MGM Springfield opens its resort casino in just over a week. One nearby casino -- about 100 miles away in Schenectady, New York -- has been open for about a year and a half.
For a check-in on how the Rivers Casino and Resort at Mohawk Harbor is doing, we turn to Daily Gazette business editor John Cropley, and asked him how the casino is performing.
John Cropley, Daily Gazette: Well, they're performing very well compared to last year. Their revenue is up. Their traffic is up in terms of the number of events they're holding there. And they seem to be hitting their stride in terms of running as a business.
However, they started off slowly. Not terribly -- but they missed their revenue projections. I suspect, and a lot of people have said, that the revenue projections were -- I don't know if unrealistic is the word -- but they were high. All of the casinos in New York have missed their revenue projections -- and therefore their tax projections -- but they're all doing better than they were last year.
Carrie Healy, NEPR: Other than revenue projections, were there any other bumps along the road for the casino when it opened?
I couldn't point to anything. They do have a significant turnover of their employees. But if you look at the workforce in general, people move from job to job with some frequency.

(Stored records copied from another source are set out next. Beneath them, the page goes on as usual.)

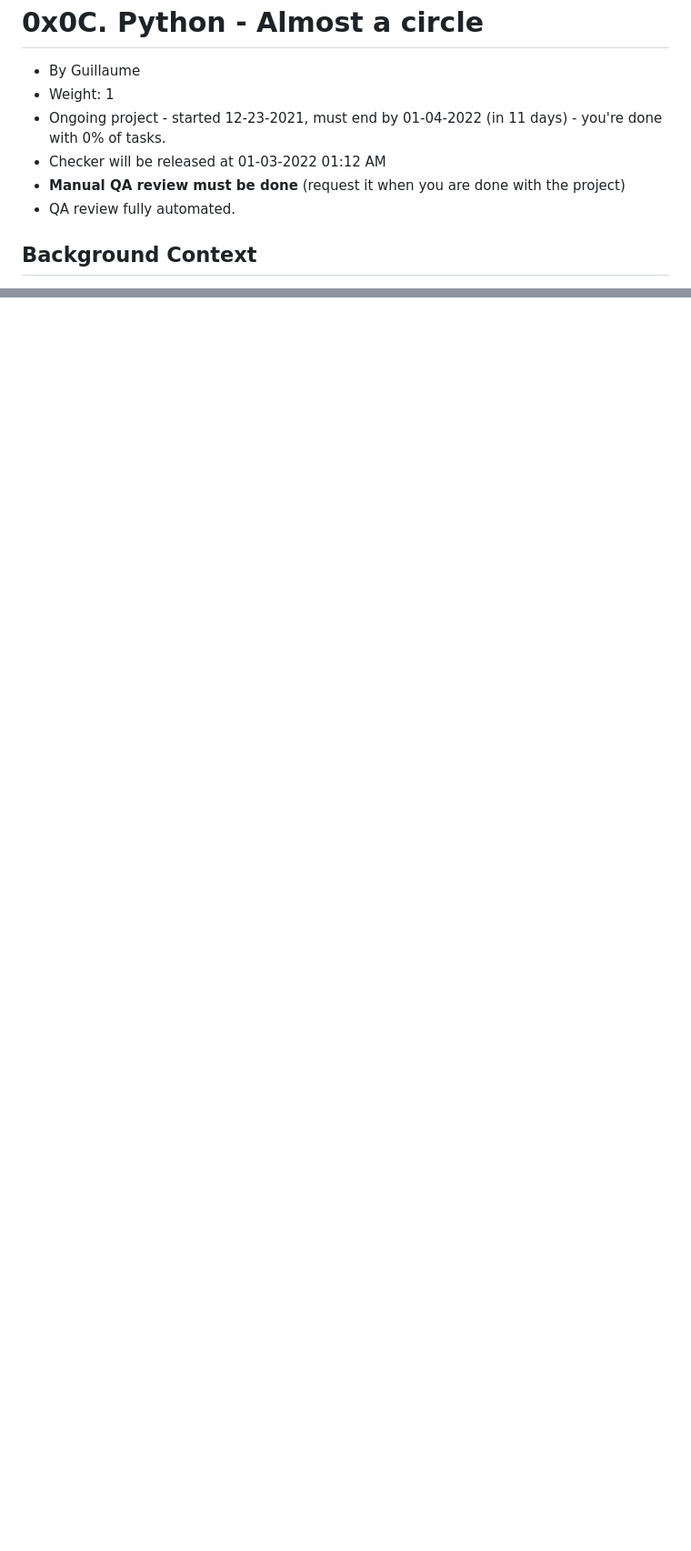
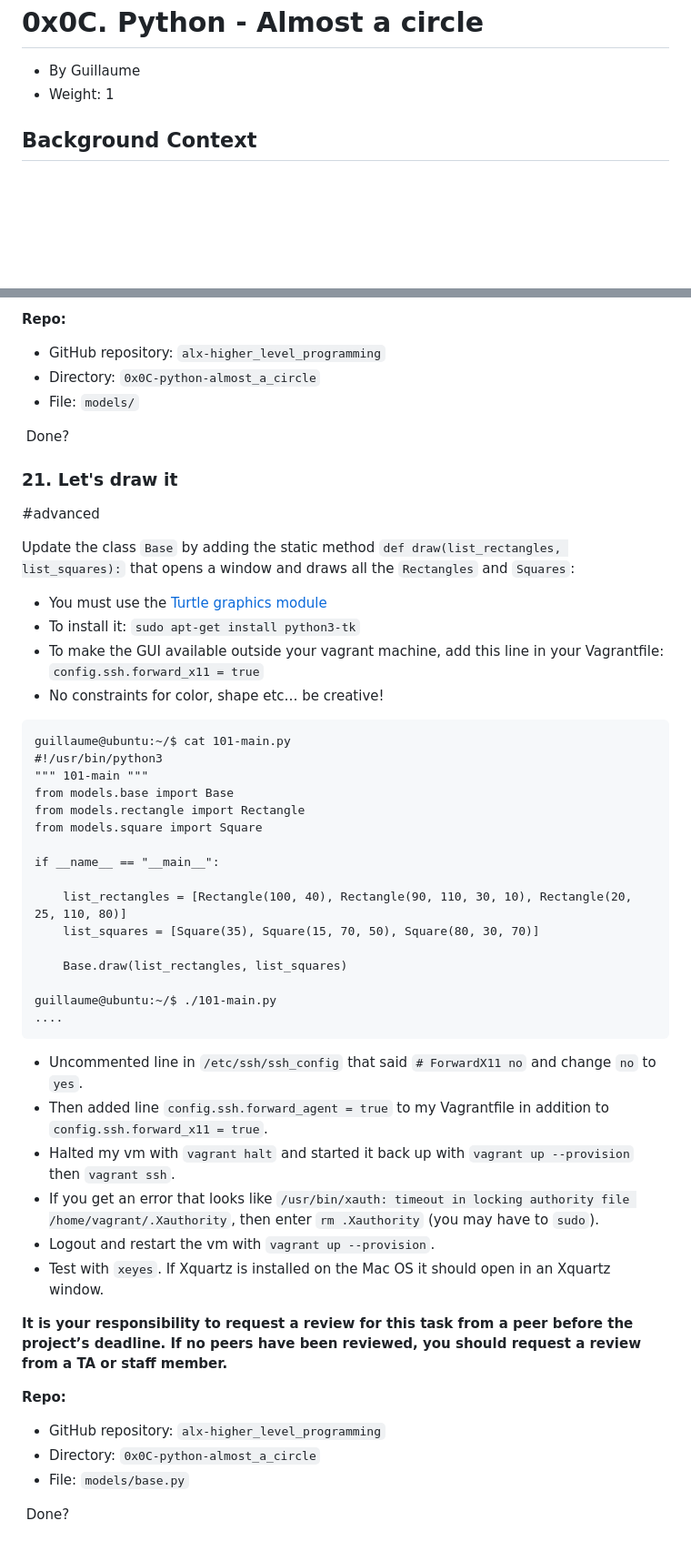
Before and after one commit to AsuweRich/S.E_Bounty, a Markdown page: alx-higher_level_programming/0x0C-python-almost_a_circle/README.md, 2 parts joined by grey strips. Shown at 91% size. Rendered like a GitHub page; blank space fills up the shorter version.

````diff
--- a/alx-higher_level_programming/0x0C-python-almost_a_circle/README.md
+++ b/alx-higher_level_programming/0x0C-python-almost_a_circle/README.md
@@ -3,10 +3,6 @@
 
 -   By Guillaume
 -   Weight: 1
--   Ongoing project - started 12-23-2021, must end by 01-04-2022 (in 11 days) - you're done with 0% of tasks.
--   Checker will be released at 01-03-2022 01:12 AM
--   **Manual QA review must be done** (request it when you are done with the project)
--   QA review fully automated.
 
 Background Context
 ------------------
@@ -1115,0 +1165,53 @@ guillaume@ubuntu:~/$
+**Repo:**
+
+-   GitHub repository: `alx-higher_level_programming`
+-   Directory: `0x0C-python-almost_a_circle`
+-   File: `models/`
+
+ Done?
+
+### 21\. Let's draw it
+
+#advanced
+
+Update the class `Base` by adding the static method `def draw(list_rectangles, list_squares):` that opens a window and draws all the `Rectangles` and `Squares`:
+
+-   You must use the [Turtle graphics module](https://docs.python.org/3.0/library/turtle.html "Turtle graphics module")
+-   To install it: `sudo apt-get install python3-tk`
+-   To make the GUI available outside your vagrant machine, add this line in your Vagrantfile: `config.ssh.forward_x11 = true`
+-   No constraints for color, shape etc… be creative!
+
+```
+guillaume@ubuntu:~/$ cat 101-main.py
+#!/usr/bin/python3
+""" 101-main """
+from models.base import Base
+from models.rectangle import Rectangle
+from models.square import Square
+
+if __name__ == "__main__":
+
+    list_rectangles = [Rectangle(100, 40), Rectangle(90, 110, 30, 10), Rectangle(20, 25, 110, 80)]
+    list_squares = [Square(35), Square(15, 70, 50), Square(80, 30, 70)]
+
+    Base.draw(list_rectangles, list_squares)
+
+guillaume@ubuntu:~/$ ./101-main.py
+....
+```
+-   Uncommented line in `/etc/ssh/ssh_config` that said `# ForwardX11 no` and change `no` to `yes`.
+-   Then added line `config.ssh.forward_agent = true` to my Vagrantfile in addition to `config.ssh.forward_x11 = true`.
+-   Halted my vm with `vagrant halt` and started it back up with `vagrant up --provision` then `vagrant ssh`.
+-   If you get an error that looks like `/usr/bin/xauth: timeout in locking authority file /home/vagrant/.Xauthority`, then enter `rm .Xauthority` (you may have to `sudo`).
+-   Logout and restart the vm with `vagrant up --provision`.
+-   Test with `xeyes`. If Xquartz is installed on the Mac OS it should open in an Xquartz window.
+
+**It is your responsibility to request a review for this task from a peer before the project’s deadline. If no peers have been reviewed, you should request a review from a TA or staff member.**
+
+**Repo:**
+
+-   GitHub repository: `alx-higher_level_programming`
+-   Directory: `0x0C-python-almost_a_circle`
+-   File: `models/base.py`
+
+ Done?
````
Also changed, not shown: other parts of alx-higher_level_programming/0x0C-python-almost_a_circle/README.md (+79 -26 lines).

So they appear to be able to attract the workforce they need and we do have a fairly tight labor market here with less than 4 percent unemployment. So some employers are having some difficulty finding the right people for their jobs right now.
One thing that MGM promised here in Springfield was to chip away at the greater Springfield higher-than-average unemployment rate and to provide full time jobs with benefits. That's a tough and big promise to make in an industry with higher than average turnover rates. So have the turnover rates at the Rivers Casino been on-par with the other hospitality turnover rates?
I couldn't tell you that right off hand, and I’m trying to trying to think back to a story I wrote...where it appeared that the entire hospitality industry has a high rate of turnover. I think I remember reporting was that these were good jobs -- solid middle class jobs, not something you'd be able to retire at age 50 on, but something you could earn a good living. And they are paying benefits.
The casino hasn't been terribly communicative with me. You know they're pleasant enough about it, but they haven't said, "You know, these are our policies," or, "These are our strategies." They talk in round numbers and generalities, because they don't want to reveal their strategies to competitors. And it is a competitive industry. I will certainly vouch for that.
Another community promise that MGM made was to take over booking entertainment at some existing venues for a period of time, even if it comes at a financial loss. I don't know if the Rivers Casino made promises like that, but how are they doing with the different performing venues out in the Schenectady area? Has there been real competition or has nightlife scene changed in any way?
I think it was actually the opposite here. The local performing arts center, which is Proctor's, is in downtown Schenectady. That's really a huge benefit to the city, because it brings a lot of people downtown. They already have the infrastructure in place to book and manage performers. And the last I knew, they were actually doing that for the casino. They were booking acts for the casino, and the casino also provides a -- not huge -- but a smallish fee to the performing arts community to help them bring in and develop their own venues.
Have you seen any of the stereotypical problems that come along with casinos evolve in the Schenectady area since the casino’s been open?
That's a matter of hot debate. Every time there is a fistfight at the casino and the police have to roll out, the casino critics pounce on it. And you can't deny that there was a fistfight there. You know, there'll be underage gambling arrests at the casino, and then the critics will say, "Hey, look -- we've got underage gambling at the casino." It happens.
There's not visible street prostitution. There's not an upswing in pawn shops. There are parts of the city where it has street crime, drug dealing and prostitution that far predates the casino. And I imagine it's still going on now. But in terms of there being a "strip" that's been degraded by the casino? No, that has not happened.
Disclosure: MGM has purchased underwriting from New England Public Radio publicizing the company's non-gambling activities. The NEPR newsroom operates independently of the station's development department, and editorial decisions are made without regard to any funding relationships.